1. Sep 25, 2007

### ice109

is the set of all functions a ... (blank), i don't know what the correct classification is, but it should contain the property of the multiplicative inverse. that's basically what the question is. does the set of all (really all) functions contain these two properties:

$$f=f$$
and
$$f \frac{1}{f} =1$$

for example for polynomial functions this is true

$$f(x)=x$$
$$f(x)\left(\frac{1}{f(x)}\right)=\frac{x}{x}=1$$

at least so i've been taught since the beginning of time.

but the question is does this hold true for ALL functions. basically what kind of set is the set of all functions.

2. Sep 25, 2007

### Hurkyl

Staff Emeritus
(1) What kind of functions? I bet you have a specific domain and range in mind...
(2) What is the definition of the multiplicative inverse of a function?
(3) Think about your example some more...

3. Sep 25, 2007

### Hurkyl

Staff Emeritus
Incidentally, in the world of algebra, sets are characterized by the fact that they have no operations defined on them.

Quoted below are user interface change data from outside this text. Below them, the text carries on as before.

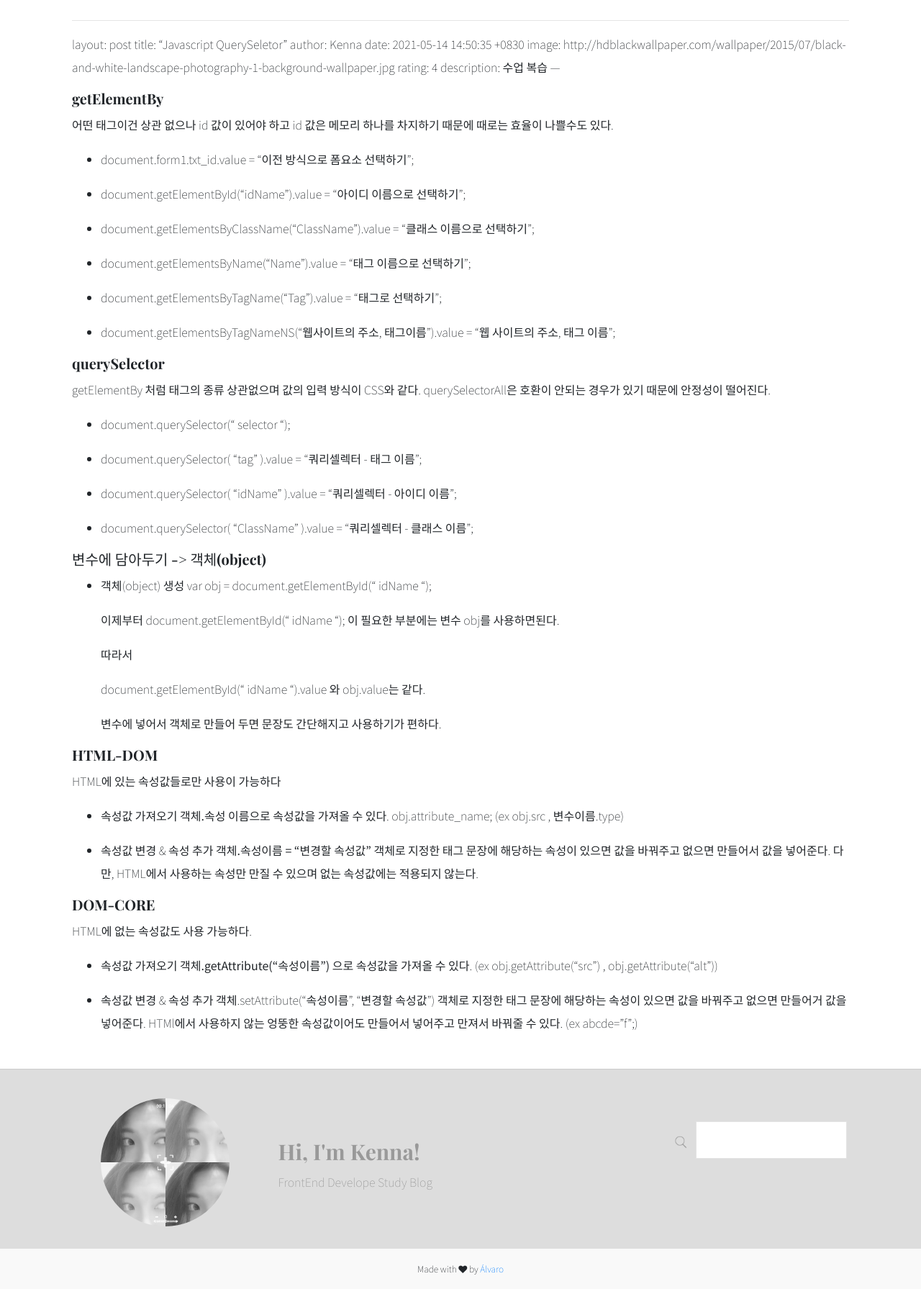
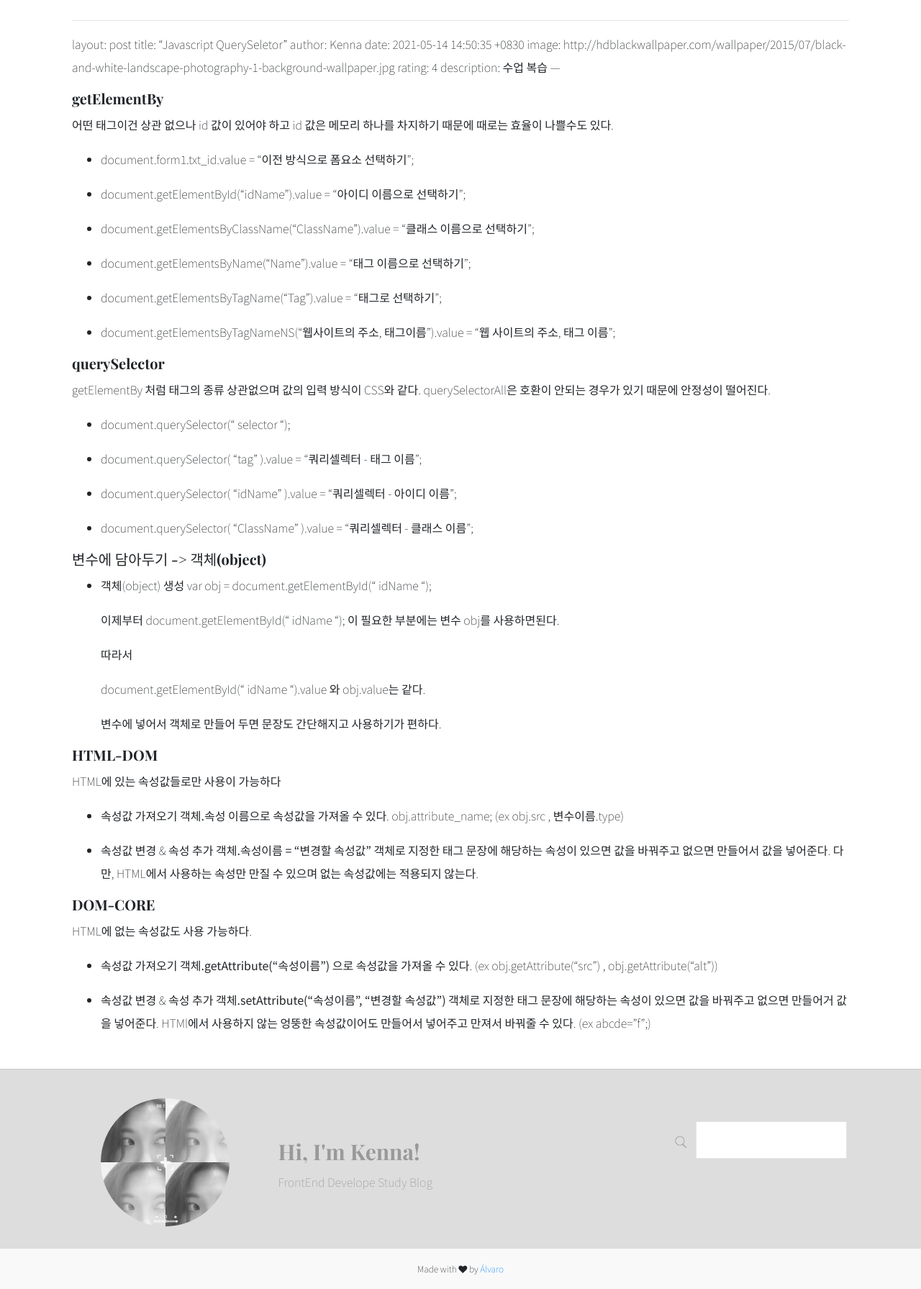
Before and after one commit to kenna-hwa/kenna-hwa.github.io, a Jekyll site: the page built from _collections/_blog/1963-06-26-ich-bin-ein-berliner.markdown, in a window 1280 px wide, cut to the strip 577-2368 px from the top of the page. Shown: the whole strip at 72% size. Built offline with Jekyll 4.4.1, drawn with Linux system fonts in a browser that asks for light colours; nearby versions of some CDN libraries; some web fonts are replaced.

```diff
--- a/_collections/_blog/1963-06-26-ich-bin-ein-berliner.markdown
+++ b/_collections/_blog/1963-06-26-ich-bin-ein-berliner.markdown
@@ -87,6 +87,6 @@ HTML에 **없는** 속성값도 사용 가능하다.
 (ex obj.getAttribute("src") , obj.getAttribute("alt"))
 
 - 속성값 변경 & 속성 추가
-객체.setAttribute("속성이름", "변경할 속성값")
+**객체.setAttribute("속성이름", "변경할 속성값")**
 객체로 지정한 태그 문장에 해당하는 속성이 있으면 값을 바꿔주고 없으면 만들어거 값을 넣어준다.
 HTMl에서 사용하지 않는 엉뚱한 속성값이어도 만들어서 넣어주고 만져서 바꿔줄 수 있다. (ex abcde="f";)
```
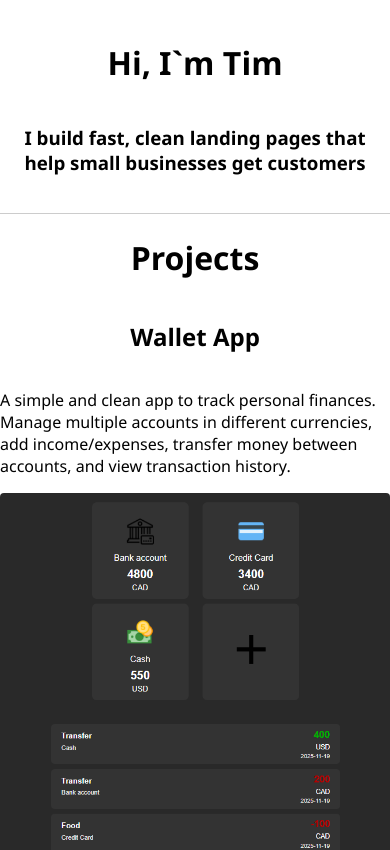
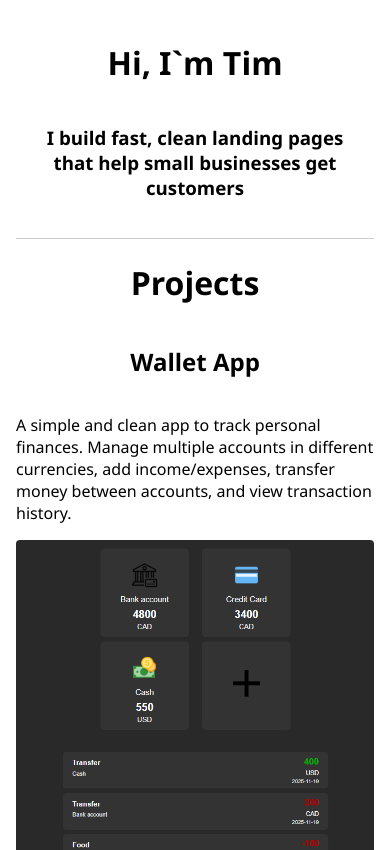
Before and after one commit to yaryhiin/my-portfolio, a React (Vite) app: page / in a window 390 px wide. Shown: the top 850 px of the page. Built offline with nearby package versions, Linux system fonts and the light colour scheme.

Commit message:
fixed mobile view

```diff
--- a/src/index.css
+++ b/src/index.css
@@ -14,6 +14,7 @@ body {
   flex-direction: column;
   min-width: 320px;
   min-height: 100vh;
+  padding: 0 16px;
 }
 
 .headerContainer {
```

A set only contains elements, it doesn't have an additional structure like a multiplication operation.

So what you meant to say is that you were asking about the algebra whose underlying set is the set of functions and has a multiplication operator. (By the way, how is that operator defined?)

4. Sep 25, 2007

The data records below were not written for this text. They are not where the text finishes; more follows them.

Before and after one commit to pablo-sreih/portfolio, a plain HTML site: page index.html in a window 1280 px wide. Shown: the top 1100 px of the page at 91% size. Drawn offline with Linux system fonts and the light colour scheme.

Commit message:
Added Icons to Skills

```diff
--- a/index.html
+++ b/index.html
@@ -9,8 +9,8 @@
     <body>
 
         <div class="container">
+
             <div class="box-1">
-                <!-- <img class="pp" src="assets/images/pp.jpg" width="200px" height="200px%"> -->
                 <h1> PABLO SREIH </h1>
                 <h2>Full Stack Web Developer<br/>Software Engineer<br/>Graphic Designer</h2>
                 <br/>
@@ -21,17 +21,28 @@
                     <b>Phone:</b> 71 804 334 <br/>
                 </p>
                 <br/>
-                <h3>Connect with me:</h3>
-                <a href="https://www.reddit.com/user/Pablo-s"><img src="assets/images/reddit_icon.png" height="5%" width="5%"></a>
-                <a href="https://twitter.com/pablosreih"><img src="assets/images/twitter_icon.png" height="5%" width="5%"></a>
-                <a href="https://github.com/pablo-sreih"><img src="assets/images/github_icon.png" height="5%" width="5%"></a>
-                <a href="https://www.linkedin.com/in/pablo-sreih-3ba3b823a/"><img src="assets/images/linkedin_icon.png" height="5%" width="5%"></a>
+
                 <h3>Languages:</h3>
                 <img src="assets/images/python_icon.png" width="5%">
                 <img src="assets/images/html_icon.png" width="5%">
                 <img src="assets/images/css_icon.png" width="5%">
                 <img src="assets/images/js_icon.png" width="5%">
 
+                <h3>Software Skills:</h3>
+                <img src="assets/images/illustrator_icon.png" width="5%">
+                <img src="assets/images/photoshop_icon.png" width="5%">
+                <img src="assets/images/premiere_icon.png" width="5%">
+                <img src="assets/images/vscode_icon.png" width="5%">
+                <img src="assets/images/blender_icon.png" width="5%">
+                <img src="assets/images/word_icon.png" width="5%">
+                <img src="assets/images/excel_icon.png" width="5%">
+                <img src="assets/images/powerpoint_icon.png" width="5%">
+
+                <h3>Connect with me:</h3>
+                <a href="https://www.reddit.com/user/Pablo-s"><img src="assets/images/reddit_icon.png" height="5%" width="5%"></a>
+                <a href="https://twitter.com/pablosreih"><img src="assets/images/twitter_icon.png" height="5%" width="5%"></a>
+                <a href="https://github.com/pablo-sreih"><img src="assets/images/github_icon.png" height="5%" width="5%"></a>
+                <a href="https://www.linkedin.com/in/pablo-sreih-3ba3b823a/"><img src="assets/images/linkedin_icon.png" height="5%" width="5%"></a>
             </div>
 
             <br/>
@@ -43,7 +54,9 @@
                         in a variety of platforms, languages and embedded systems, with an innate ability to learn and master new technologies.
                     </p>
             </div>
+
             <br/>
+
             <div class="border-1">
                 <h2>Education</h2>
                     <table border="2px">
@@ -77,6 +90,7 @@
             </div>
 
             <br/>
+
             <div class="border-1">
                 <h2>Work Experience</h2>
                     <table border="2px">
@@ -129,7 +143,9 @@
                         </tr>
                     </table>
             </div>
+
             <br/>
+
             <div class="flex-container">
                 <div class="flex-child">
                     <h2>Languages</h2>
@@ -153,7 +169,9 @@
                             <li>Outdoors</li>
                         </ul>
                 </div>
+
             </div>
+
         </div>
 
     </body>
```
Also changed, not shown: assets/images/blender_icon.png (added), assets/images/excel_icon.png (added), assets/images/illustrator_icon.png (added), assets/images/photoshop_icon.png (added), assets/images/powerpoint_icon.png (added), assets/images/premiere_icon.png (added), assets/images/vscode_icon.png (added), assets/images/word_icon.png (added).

### ice109

1. no no specific domain in mind, this is a question about all domains, all functions, everything.
2. the definition would seem to be as i've described it to be in my example. if it is not please correct me.

i wasn't sure if it was a question pertaining to the algebra over the set all functions or the field over the set of all functions or w/e.

again if i go with what has been taught to me then the multiplication operator is defined as simply the multiplication of the outputs of each function.

you have to understand this is my first steps into the world of real math. so functions as mappings, fields, algebras, operators etc is all very new to me.

5. Sep 25, 2007

### matt grime

field

Are you sure you mean functions? From where to where?

No, you haven't. 1/x is not a polynomial.

6. Sep 25, 2007

### ice109

thx2u
quite true, it is a rational function and now i am completely confused about how a polynomial function multiplied by a rational function is 1,the identity.

7. Sep 25, 2007

### matt grime

What? Polynomials are rational functions too. Rational functio fields - the basis of algbraic geometry.

8. Sep 25, 2007

### ice109

i didn't realize this.

you should have just told me that polynomials are a subset of the rationals and that the identity i put up is actually for the field of rationals.

9. Sep 25, 2007

### matt grime

Many apologies. I will work on my mind reading skills. Is there anything else you're ignorant of that I should magically guess I need to tell you?

10. Sep 25, 2007

### ice109

considering i didn't realize that a field contains the property of multiplicative inverse and the last statement in post #4, which you might notice is immediately before your first post in this thread, it should be quite obvious that i'm ignorant of many things.

if you don't have the patience to explain things in terms i can understand at least refrain from confusing me.

11. Sep 25, 2007

### matt grime

I did not confuse you. You confused yourself by not understanding the definitions. Don't blame me if you haven't learnt the definitions. If you state something to be a rational function I presume that means you understand what they are (you introduced the phrase). If you didn't understand from the definition of rational function (the ratio of two polys) that this clearly means the polys are a subset - polynomial divided by 1 - then that is not my fault, again. I take it you understand that integers are rational numbers. This is no different.

(If you'd used 'could have told me' rather than 'should have told me' when telling me off, I'd've not gotten anywhere near as annoyed).

Last edited: Sep 25, 2007